If you want to buy Fu brick tea, I notice that Yunnan Sourcing has added more fu brick teas to their site, including on the US site. These teas are fairly expensive, and most are still green. To get an aged one you need to look at 5 years and older. You can find fu brick for about half those prices if you're willing to put up with eBay. I notice that the seller I bought from still has Copco Fu bricks on eBay, his name is tea8hk if you want to have a look at those, but I see plenty of cheaper $40/kilo bricks elsewhere on eBay. Heicha teas are more popular nowadays on western tea forums as people are looking at drinking options that cost less than sheng puerh with far shorter aging cycles. I hope more US sellers start to carry heicha teas, especially if they can find exceptionally clean examples. 




4 comments:

  1. I've got the same problem, too many fu bricks in half open bags and not enough time. Luckily my fu bricks were cheap as dirt when I purchased them. Better to have too much fu than too little.

    ReplyDelete
  2. I think this was a great article that you wrote. Facing and accepting our own mortality is something everyone will have to do one day. Thank you for this great and enlightening post.
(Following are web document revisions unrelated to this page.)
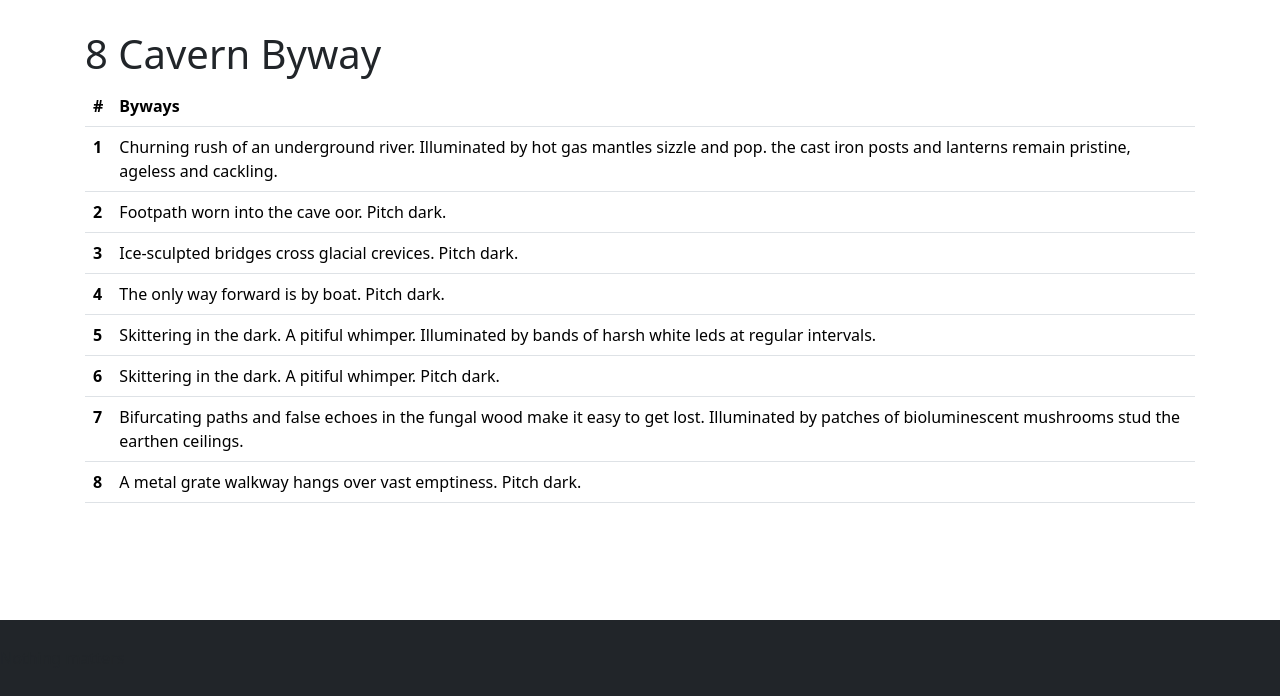
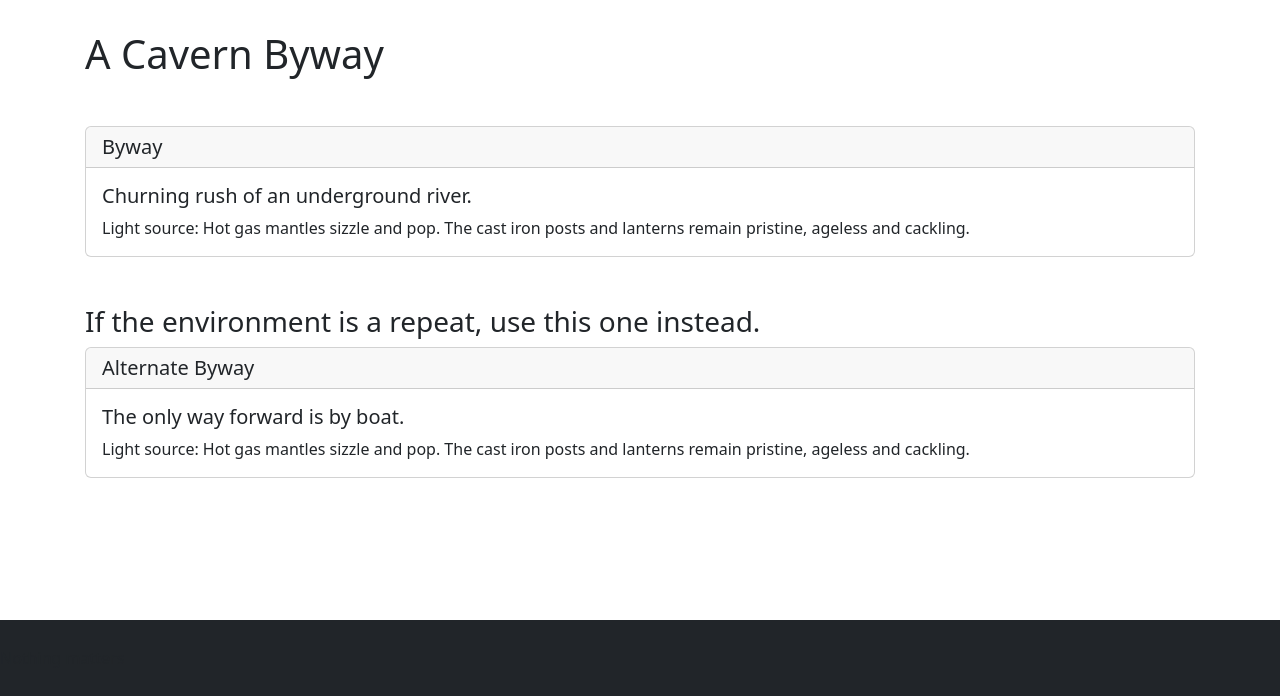
Before and after one commit to philippe-lemaire/ttrpg_tools, a Django app: page /cloud-empress/create-byway in a window 1280 px wide. Shown: the part 120-816 px from the top of the page. Run offline with Django 4.2, Linux system fonts and the light colour scheme; some libraries are stand-ins or nearby versions.

Commit message:
improved byway logic and presentation

```diff
--- a/cloudempress/game_logic.py
+++ b/cloudempress/game_logic.py
@@ -4,25 +4,28 @@ from .roll import roll_d10, roll
 from random import choice
 
 
-def get_byways(n):
-    envs = set()
-    byways = []
-    for _ in range(n):
-        tens = roll_d10()
-        ones = roll_d10()
-        environments = byway_environment.get(tens)
-        if tens == ones or environments[0] in envs:
-            environment = environments[1]
-        else:
-            environment = environments[0]
-            envs.add(environment)
-        if ones % 2 == 1:
-            byways.append(f"{environment} Pitch dark.")
-        else:
-            # roll on illuminations
-            illumination = choice(illuminations)
-            byways.append(f"{environment} Illuminated by {illumination.lower()}")
-    return byways
+class Byway:
+    def __init__(self, environment, alternate_environment=None) -> None:
+        self.environment = environment
+        self.alternate_environment = alternate_environment
+
+
+def roll_byway():
+    tens = roll_d10()
+    ones = roll_d10()
+    environments = byway_environment.get(tens)
+    if tens == ones:
+        byway = Byway(environment=environments[0])
+    else:
+        byway = Byway(
+            environment=environments[0], alternate_environment=environments[1]
+        )
+    if ones % 2 == 1:
+        byway.illumination = "Pitch dark."
+    else:
+        # roll on illuminations
+        byway.illumination = choice(illuminations)
+    return byway
 
 
 class Settlement:
--- a/cloudempress/templates/cloudempress/byway.html
+++ b/cloudempress/templates/cloudempress/byway.html
@@ -3,25 +3,28 @@
 {% load static %}
 {% block title %}Cloud Empress Byway{% endblock title %}
 {% block content %}
-<h1>{{byways|length}} Cavern Byway</h1>
+<h1>A Cavern Byway</h1>
 
 
-<table class="table">
-  <thead>
-    <tr>
-      <th scope="col">#</th>
-      <th scope="col">Byways</th>
-    </tr>
-  </thead>
-  <tbody>
 
-{% for byway in byways %}
-    <tr>
-      <th scope="row">{{ forloop.counter }}</th>
-      <td>{{byway}}</td>
-    </tr>
-{% endfor %}
-  </tbody>
-</table>
+<div class="card mt-5">
+  <h5 class="card-header">Byway</h5>
+  <div class="card-body">
+    <h5 class="card-title">{{ byway.environment }}</h5>
+    <p class="card-text">Light source: {{byway.illumination}}</p>
+  </div>
+</div>
 
+{% if byway.alternate_environment %}
+
+<h3 class="mt-5">If the environment is a repeat, use this one instead.</h3>
+
+<div class="card">
+  <h5 class="card-header">Alternate Byway</h5>
+  <div class="card-body">
+    <h5 class="card-title">{{byway.alternate_environment}}</h5>
+    <p class="card-text">Light source: {{byway.illumination}}</p>
+  </div>
+</div>
+{% endif %}
 {% endblock content %}
--- a/cloudempress/urls.py
+++ b/cloudempress/urls.py
@@ -11,7 +11,7 @@ urlpatterns = [
         views.create_character_step_2,
         name="create_character_step_2",
     ),
-    path("create-byway", views.create_byways, name="create_byway"),
+    path("create-byway", views.create_byway, name="create_byway"),
     path("roll-settlement", views.roll_settlement, name="roll_settlement"),
     path("roll-cavern", views.roll_cavern, name="roll_cavern"),
     path("roll-mystling", views.roll_mystling, name="roll_mystling"),
--- a/cloudempress/views.py
+++ b/cloudempress/views.py
@@ -4,7 +4,7 @@ from mothership.character import Character, classes_descriptions_d
 from .roll import roll, roll_pc_stats_and_saves
 from mothership.forms import ClassesForm
 from .forms import LevelForm
-from .game_logic import get_byways, Settlement, Guild, Mystling, Cavern
+from .game_logic import roll_byway, Settlement, Guild, Mystling, Cavern
 
 # TODO : create this modules own character and forms
 # Create your views here.
@@ -88,9 +88,8 @@ def create_character_step_2(request):
     )
 
 
-def create_byways(request):
-    byways = get_byways(8)
-    context = {"byways": byways}
+def create_byway(request):
+    context = {"byway": roll_byway()}
     return render(request, template_name="cloudempress/byway.html", context=context)
 
 
```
    ReplyDelete
  3. In the past I would browse Google by picture of dark brick teas, find taobao link and contact one of the eBay vendors to ask if they would list it. Grandnesstea were the best in this regard but since eBay crackdown on PayPal refunds to do with pandemic delays, they moved to aliexpress and there is no PayPal option. Anyways, I considered to support tea vendors by NOT claiming money back for heaps of tea I didn't get. Let someone else have it. Maybe it was their only way to taste my tea selection. Berylleb now songyi9 have own site and eBay and they listed previously very rare dark tea "qu Jiang bao pian", chawangshop lists different brand of same. It's from xinhua, different part of hunan rather than anhua. Another guy I used to buy has now his own site only buy-chinatea.com and he has "10 years aged mini anhua cakes", like huge jar of 300g of those single portions. Curiostea has Tibetan zangcha mini cakes and they sell 10g samples of most of their offers. Dragonteahouse became ridiculously overpriced. So i am waiting for someone to list a 墨君茯茶泾阳茯茶西安金花茯砖茶特级陕西特产官茶茯神200g礼盒装 it looks like a 200 g version of yunnansourcing mojun brick. I found it to be best mixing with gotu kola that I got from Thai teaside. Another vendor that offer samples is yunnancraft and they have dark tea section that has unique offers.

    ReplyDelete
    Replies
    1. Thanks for the ideas. I haven’t looked at Dragon Tea House in years. But I don’t think most buyers want to lose their money even if it is a shipping issue. Unfortunately refunds or re-ships are a cost of doing business these days. Yunnan Sourcing has done a large bulk buy of those Mojun Fu-cha bricks with over 1000 of them in stock, so a shipping snafu can be re-shipped. The bricks are very clean, made in a new, modern factory and a good choice if one can afford the shipping.

      Delete